All this makes sense. However, somewhere our thinking has gone wrong from here. The opposite is risk is not safe – in fact, it is also risk. Let’s take some examples:

Leaving a job or starting out on your own might be risky – you might land in similar or even worse situations, or take forever to prove yourself in a new company, new culture, new people, new way of working, or your startup might just crashland after a few months. However, staying back in the job might also be risky – you might not learn and grow, or could get laid-off, or your company might go out of business!

Using a new unproven technology could be risky – you might be addressing a lot of first-time issues, or deal with more than a fair share of unknowns and uncertainties. However, sticking on to old technology could mean lesser opportunities for innovation, limitations on scalability and performance and eventually being the long-tail customer for some stone-age technology with no customer support, no upgrades and unavailable parts.

Creating a new drug in pharmaceutical sector is a typical risk of $600-800m over a period of multiple years. After all that investment, which essentially is a ‘sunk cost’, there is every risk of just writing-off entire hard work, effort and money, and start afresh. But, by choosing to not undertake that route, you might miss the opportunity to create a worldwide patent to produce, own and market that drug, not to mention, the lost opportunity to serve the mankind better.

If you promote people from within, you run the risk of making an old guard lead the change brigade – chances are that the old guard might not personally prefer that change, or is very comfortable with it. However, if you bring an outsider, he might lack the initial political or social capital to get everyone together on a page and lead such ambitious change.

When I read message boards on entrepreneurship, I find an almost universal contempt for people who are not entrepreneurs.
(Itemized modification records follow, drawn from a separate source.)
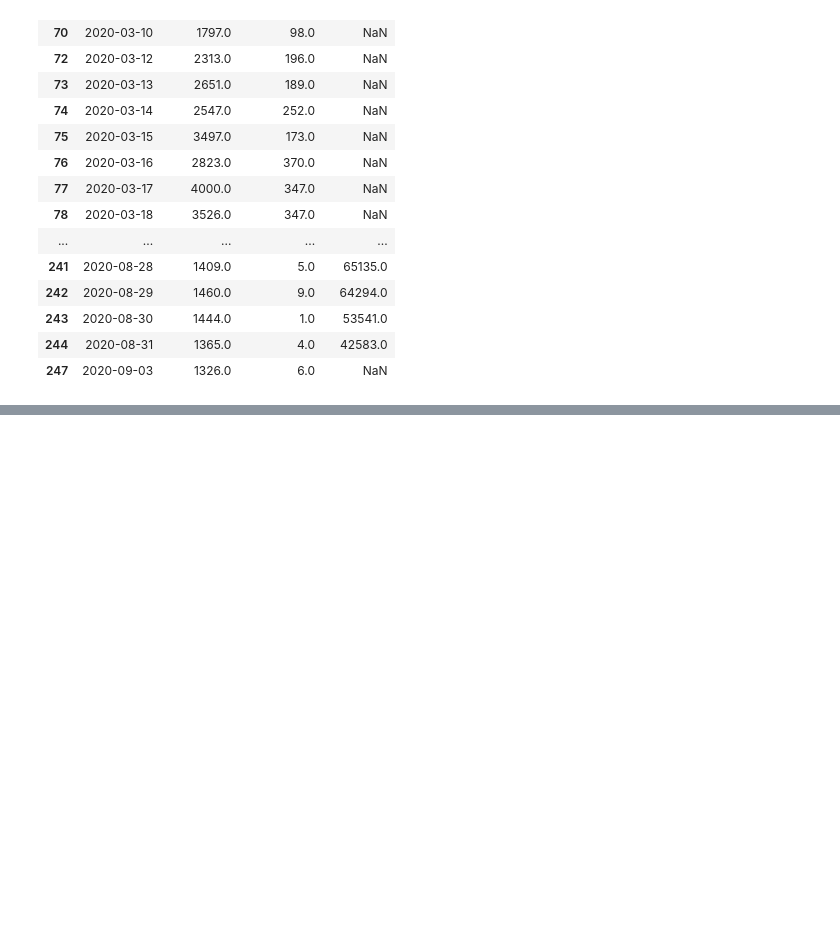
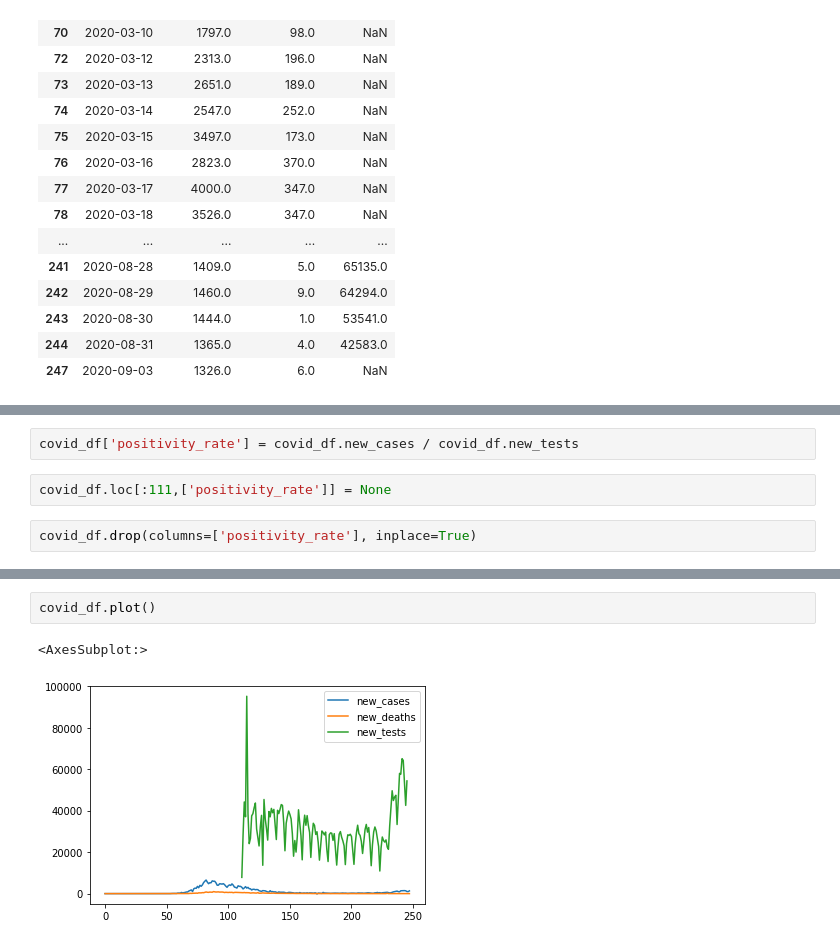
Before and after one commit to RndmCodeGuy20/Data-Analysis-w-Pandas, a Jupyter notebook: Examples/CovidItaly.ipynb, the cells around one changed output, grey strips where cells are left out. Saved outputs shown, nothing was run; the diff lists cells and outputs as text; blank space fills up the shorter version.

```diff
--- a/Examples/CovidItaly.ipynb
+++ b/Examples/CovidItaly.ipynb
@@ -259,0 +288,6 @@ with pd.option_context('display.max_rows', 100):
+# %%
+covid_df['positivity_rate'] = covid_df.new_cases / covid_df.new_tests
+# %%
+covid_df.loc[:111,['positivity_rate']] = None
+# %%
+covid_df.drop(columns=['positivity_rate'], inplace=True)
@@ -259,0 +310,5 @@ with pd.option_context('display.max_rows', 100):
+# %%
+covid_df.plot()
+# %% [output]
+<AxesSubplot:>
+[figure, added]
```
Also changed, not shown: parts of 46 cells of this notebook, 2 other files.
The general thought is that this set of folks is too risk-averse. And then I think about folks who are investing their blood, sweat and tears into their jobs and pushing against organizational inertia to bring out changes that are just as challenging and sexy as what entrepreneurs outside those organizations are pursuing. Who says it is easy to pursue such innovative ideas in a large organization?

In fact, Peltzman Effect is a great way to explain how derisking something in fact creates a completely unintended effect by encouraging people to indulge in a behavior that again raises the risk, thus effectively nullifying the very intent to reduce risk in the first place.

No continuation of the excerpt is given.